**Description of the task**
Copy the records word for word. Pictures do not go in.

╭─ Information provided

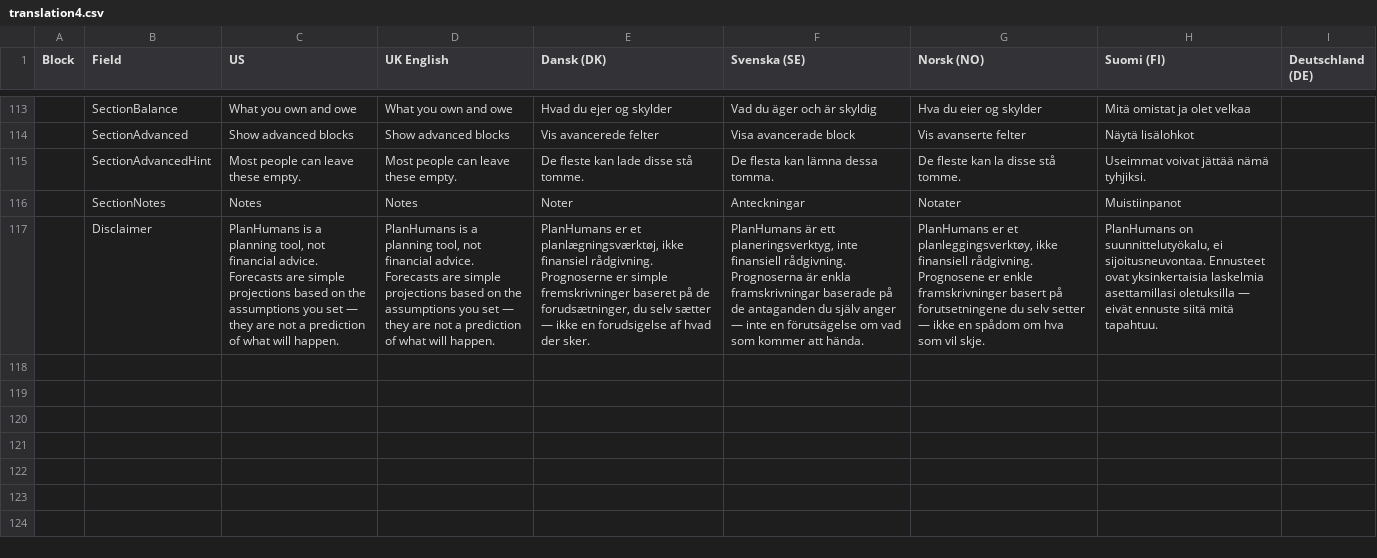
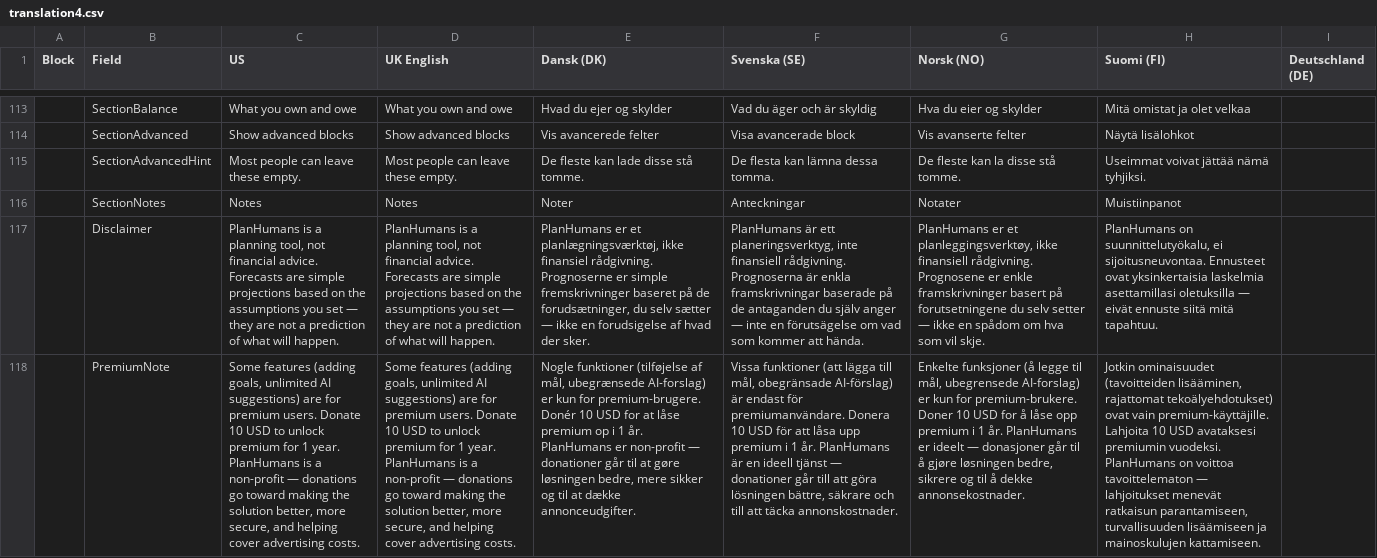
Before and after one commit to hmoslund/planhuman, a CSV file: translation4.csv, drawn as a sheet; only a part is shown, gaps mark what is left out; the diff names each change by its address in the sheet, - before the commit and + after, or states it on an @@ line.

Commit message:
premium user

```diff
--- a/translation4.csv
+++ b/translation4.csv
+row 118:  | PremiumNote | Some features (adding goals, unlimited AI suggestions) are for premium users. Donate 10 USD to unlock premium for 1 year. PlanHumans is a non-profit — donations go toward making the solution better, more secure, and helping cover advertising costs. | Some features (adding goals, unlimited AI suggestions) are for premium users. Donate 10 USD to unlock premium for 1 year. PlanHumans is a non-profit — donations go toward making the solution better, more secure, and helping cover advertising costs. | Nogle funktioner (tilføjelse af mål, ubegrænsede AI-forslag) er kun for premium-brugere. Donér 10 USD for at låse premium op i 1 år. PlanHumans er non-profit — donationer går til at gøre løsningen bedre, mere sikker og til at dække annonceudgifter. | Vissa funktioner (att lägga till mål, obegränsade AI-förslag) är endast för premiumanvändare. Donera 10 USD för att låsa upp premium i 1 år. PlanHumans är en ideell tjänst — donationer går till att göra lösningen bättre, säkrare och till att täcka annonskostnader. | Enkelte funksjoner (å legge til mål, ubegrensede AI-forslag) er kun for premium-brukere. Doner 10 USD for å låse opp premium i 1 år. PlanHumans er ideelt — donasjoner går til å gjøre løsningen bedre, sikrere og til å dekke annonsekostnader. | Jotkin ominaisuudet (tavoitteiden lisääminen, rajattomat tekoälyehdotukset) ovat vain premium-käyttäjille. Lahjoita 10 USD avataksesi premiumin vuodeksi. PlanHumans on voittoa tavoittelematon — lahjoitukset menevät ratkaisun parantamiseen, turvallisuuden lisäämiseen ja mainoskulujen kattamiseen.
```
Also changed, not shown: 12 other files.
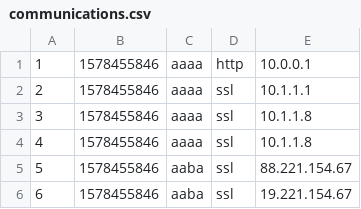
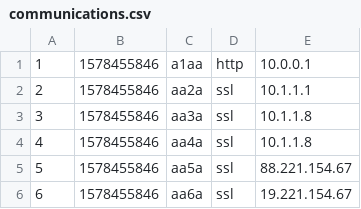
Before and after one commit to larytet-py/cybermdx, a CSV file: communications.csv, drawn as a sheet.

```diff
--- a/communications.csv
+++ b/communications.csv
@@ -1,6 +1,6 @@
-1,1578455846,aaaa,http, 10.0.0.1
-2,1578455846,aaaa,ssl, 10.1.1.1
-3,1578455846,aaaa,ssl, 10.1.1.8
-4,1578455846,aaaa,ssl, 10.1.1.8
-5,1578455846,aaba,ssl, 88.221.154.67
-6,1578455846,aaba,ssl, 19.221.154.67
+1,1578455846,a1aa,http, 10.0.0.1
+2,1578455846,aa2a,ssl, 10.1.1.1
+3,1578455846,aa3a,ssl, 10.1.1.8
+4,1578455846,aa4a,ssl, 10.1.1.8
+5,1578455846,aa5a,ssl, 88.221.154.67
+6,1578455846,aa6a,ssl, 19.221.154.67
```
Also changed, not shown: 1 other file.
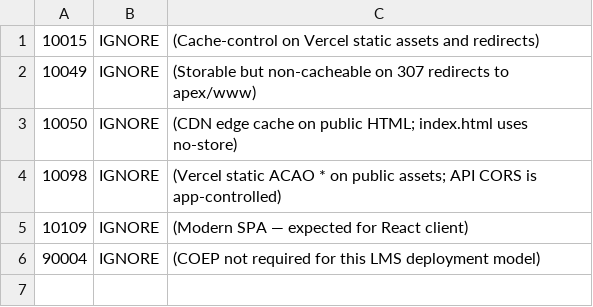
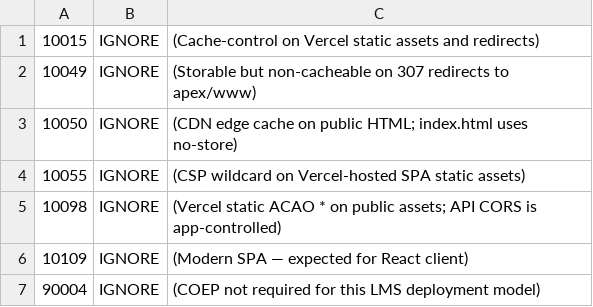
Before and after one commit to patelvivek9111/vedantalms, a TSV file: .zap/rules.tsv, drawn as a sheet; the diff names each change by its address in the sheet, - before the commit and + after, or states it on an @@ line.

```diff
--- a/.zap/rules.tsv
+++ b/.zap/rules.tsv
+row 4: 10055 | IGNORE | (CSP wildcard on Vercel-hosted SPA static assets)
```
Also changed, not shown: 5 other files.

╰─

**Exercise result**
Before and after one commit to hmoslund/planhuman, a CSV file: translation4.csv, drawn as a sheet; only a part is shown, gaps mark what is left out; the diff names each change by its address in the sheet, - before the commit and + after, or states it on an @@ line.

Commit message:
premium user

```diff
--- a/translation4.csv
+++ b/translation4.csv
+row 118:  | PremiumNote | Some features (adding goals, unlimited AI suggestions) are for premium users. Donate 10 USD to unlock premium for 1 year. PlanHumans is a non-profit — donations go toward making the solution better, more secure, and helping cover advertising costs. | Some features (adding goals, unlimited AI suggestions) are for premium users. Donate 10 USD to unlock premium for 1 year. PlanHumans is a non-profit — donations go toward making the solution better, more secure, and helping cover advertising costs. | Nogle funktioner (tilføjelse af mål, ubegrænsede AI-forslag) er kun for premium-brugere. Donér 10 USD for at låse premium op i 1 år. PlanHumans er non-profit — donationer går til at gøre løsningen bedre, mere sikker og til at dække annonceudgifter. | Vissa funktioner (att lägga till mål, obegränsade AI-förslag) är endast för premiumanvändare. Donera 10 USD för att låsa upp premium i 1 år. PlanHumans är en ideell tjänst — donationer går till att göra lösningen bättre, säkrare och till att täcka annonskostnader. | Enkelte funksjoner (å legge til mål, ubegrensede AI-forslag) er kun for premium-brukere. Doner 10 USD for å låse opp premium i 1 år. PlanHumans er ideelt — donasjoner går til å gjøre løsningen bedre, sikrere og til å dekke annonsekostnader. | Jotkin ominaisuudet (tavoitteiden lisääminen, rajattomat tekoälyehdotukset) ovat vain premium-käyttäjille. Lahjoita 10 USD avataksesi premiumin vuodeksi. PlanHumans on voittoa tavoittelematon — lahjoitukset menevät ratkaisun parantamiseen, turvallisuuden lisäämiseen ja mainoskulujen kattamiseen.
```
Also changed, not shown: 12 other files.
Before and after one commit to larytet-py/cybermdx, a CSV file: communications.csv, drawn as a sheet.

```diff
--- a/communications.csv
+++ b/communications.csv
@@ -1,6 +1,6 @@
-1,1578455846,aaaa,http, 10.0.0.1
-2,1578455846,aaaa,ssl, 10.1.1.1
-3,1578455846,aaaa,ssl, 10.1.1.8
-4,1578455846,aaaa,ssl, 10.1.1.8
-5,1578455846,aaba,ssl, 88.221.154.67
-6,1578455846,aaba,ssl, 19.221.154.67
+1,1578455846,a1aa,http, 10.0.0.1
+2,1578455846,aa2a,ssl, 10.1.1.1
+3,1578455846,aa3a,ssl, 10.1.1.8
+4,1578455846,aa4a,ssl, 10.1.1.8
+5,1578455846,aa5a,ssl, 88.221.154.67
+6,1578455846,aa6a,ssl, 19.221.154.67
```
Also changed, not shown: 1 other file.
Before and after one commit to patelvivek9111/vedantalms, a TSV file: .zap/rules.tsv, drawn as a sheet; the diff names each change by its address in the sheet, - before the commit and + after, or states it on an @@ line.

```diff
--- a/.zap/rules.tsv
+++ b/.zap/rules.tsv
+row 4: 10055 | IGNORE | (CSP wildcard on Vercel-hosted SPA static assets)
```
Also changed, not shown: 5 other files.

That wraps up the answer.